COVID-19 hit the world’s economy from all possible angles. It did so by creating huge unemployment, forcing solid small businesses to close, disrupting the way people work, and threatening the very functionality of our societies.
Think of all the things you used to do before the pandemic and now. Think of the goods and services you spent your income on before the pandemic and now. Finally, think of how much you traveled before and now. That all changed and will likely remain like this for a while.
However, beyond this doom and gloom, a ray of hope comes from an unexpected place. Humankind is fighting back on all fronts – from finding a cure and promoting social distancing to stop the spreading of the disease to adjusting to the new economic reality.
An encouraging sign comes from the private sector.

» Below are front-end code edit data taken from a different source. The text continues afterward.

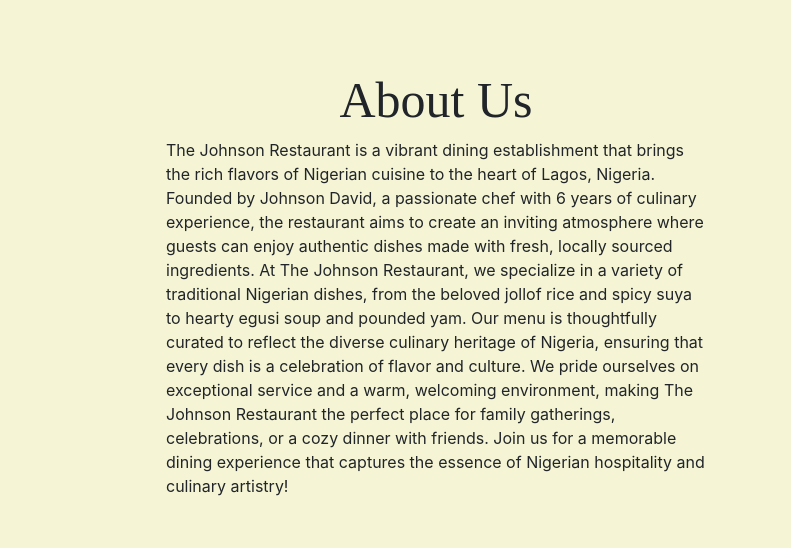
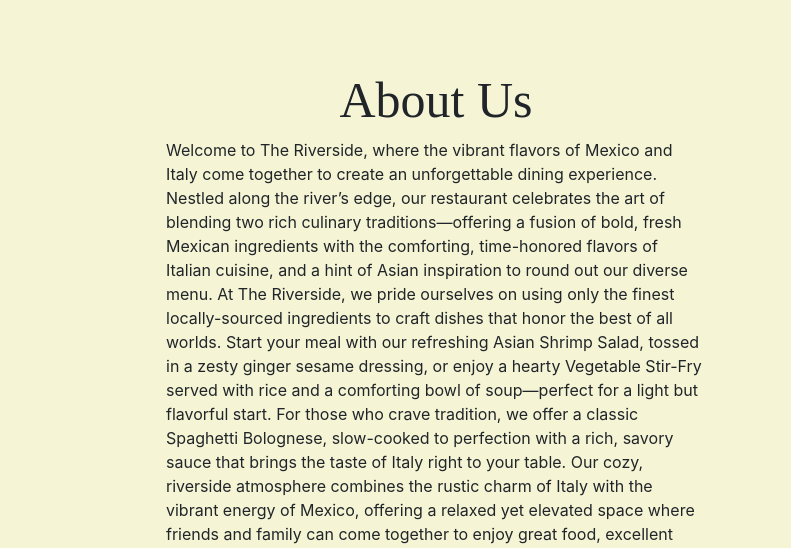
Before and after one commit to GraceNnona/BootstrapResponsiveWebsite_Project, a plain HTML site: page index.html in a window 1280 px wide. Shown: the part 2220-2768 px from the top of the page, 489-1280 px from the left. Drawn offline with nearby package versions, Linux system fonts and the light colour scheme; a web font is replaced by a local one.

Commit message:
second commit

```diff
--- a/index.html
+++ b/index.html
@@ -62,7 +62,7 @@
         </div>
         <div class="col-md-4">
             <div class="card  mt-5">
-                <img src="assets/RestaurantMenu_img5.jpg" style="height: 36%;" class="card-img-top" alt="Dish 2">
+                <img src="assets/RestaurantMenu_img5.jpg" style="height: 34%;" class="card-img-top" alt="Dish 2">
                 <div class="card-body">
                     <h5 class="card-title">Vegetable stir fry with rice and soup</h5>
                     <p class="card-text">Veggie Delight Stir Fry <br>
@@ -84,7 +84,7 @@
         </div>
         <div class="col-md-4">
             <div class="card  mt-5">
-                <img src="assets/RestauranrMenu_img6.jpg" style="height: 36%;" class="card-img-top" alt="Dish 3">
+                <img src="assets/RestauranrMenu_img6.jpg" style="height: 34%;" class="card-img-top" alt="Dish 3">
                 <div class="card-body">
                     <h5 class="card-title">Spaghetti Bolognese
                     </h5>
@@ -113,11 +113,13 @@
         </div>
         <div class="col-md-6 mt-5 pt-5">
             <h1 class="text-center"  style="font-family: 'Times New Roman', Times, serif; font-size: 50px;">About Us</h1>
-            <p>The Johnson Restaurant is a vibrant dining establishment that brings the rich flavors of Nigerian cuisine to the heart of Lagos, Nigeria. Founded by Johnson David, a passionate chef with 6 years of culinary experience, the restaurant aims to create an inviting atmosphere where guests can enjoy authentic dishes made with fresh, locally sourced ingredients.
+            <p>Welcome to The Riverside, where the vibrant flavors of Mexico and Italy come together to create an unforgettable dining experience. Nestled along the river’s edge, our restaurant celebrates the art of blending two rich culinary traditions—offering a fusion of bold, fresh Mexican ingredients with the comforting, time-honored flavors of Italian cuisine, and a hint of Asian inspiration to round out our diverse menu.
 
-                At The Johnson Restaurant, we specialize in a variety of traditional Nigerian dishes, from the beloved jollof rice and spicy suya to hearty egusi soup and pounded yam. Our menu is thoughtfully curated to reflect the diverse culinary heritage of Nigeria, ensuring that every dish is a celebration of flavor and culture.
+                At The Riverside, we pride ourselves on using only the finest locally-sourced ingredients to craft dishes that honor the best of all worlds. Start your meal with our refreshing Asian Shrimp Salad, tossed in a zesty ginger sesame dressing, or enjoy a hearty Vegetable Stir-Fry served with rice and a comforting bowl of soup—perfect for a light but flavorful start. For those who crave tradition, we offer a classic Spaghetti Bolognese, slow-cooked to perfection with a rich, savory sauce that brings the taste of Italy right to your table.
 
-                We pride ourselves on exceptional service and a warm, welcoming environment, making The Johnson Restaurant the perfect place for family gatherings, celebrations, or a cozy dinner with friends. Join us for a memorable dining experience that captures the essence of Nigerian hospitality and culinary artistry!</p>
+                Our cozy, riverside atmosphere combines the rustic charm of Italy with the vibrant energy of Mexico, offering a relaxed yet elevated space where friends and family can come together to enjoy great food, excellent wine, and unforgettable moments. Whether you're joining us for a casual dinner by the river or celebrating a special occasion, The Riverside is your destination for a one-of-a-kind culinary adventure.
+
+                Join us, and experience the perfect harmony of flavors from three distinct cultures—right at the water’s edge. Buon Appetito, ¡Buen Provecho, and Enjoy!</p>
         </div>
     </div>
  </div>
```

Business creation in the third quarter of the year exceeded all expectations. Not only in the United Kingdom, but also in France and, likely, in other parts of the world.
U.K. New Businesses Number on the Rise
The third quarter of the year brought something interesting – the number of new businesses registered in the United Kingdom exceeded the one in the same period of last year. This is interesting because the dynamism in the industry was declining continuously in the last two decades ending 2019. By dynamism, we talk about the difference between business closures and new openings.
But now, with the coronavirus crisis, the dynamics changed. People start new businesses in sectors not hit by the coronavirus, taking advantage of easy money from the banks and advantageous conditions from the government.
Historic New Businesses Number in France
France just reported a record high of new businesses established in the third quarter of 2020. And this is not only about auto-entrepreneurs or one-man firms.
The sectors’ diversity also is interesting. Transportation and warehouse, trade, real estate are in the lead, while personal services, finance and construction follow closely.
Naturally, this is solid economic news. But one cannot stop wondering what drives the sudden interest in becoming an entrepreneur.
Definitely, monetary and fiscal policies help. If there was a time in recent history where credit was so cheap, it is today, which makes it improbable to find similar credit conditions in the future.
However what if the drive to entrepreneurship comes from a lost job? What if people simply lost their jobs and they must do something to make ends meet?
Regardless of the answers, this is more than welcomed news on the economic battle. It is terrific news!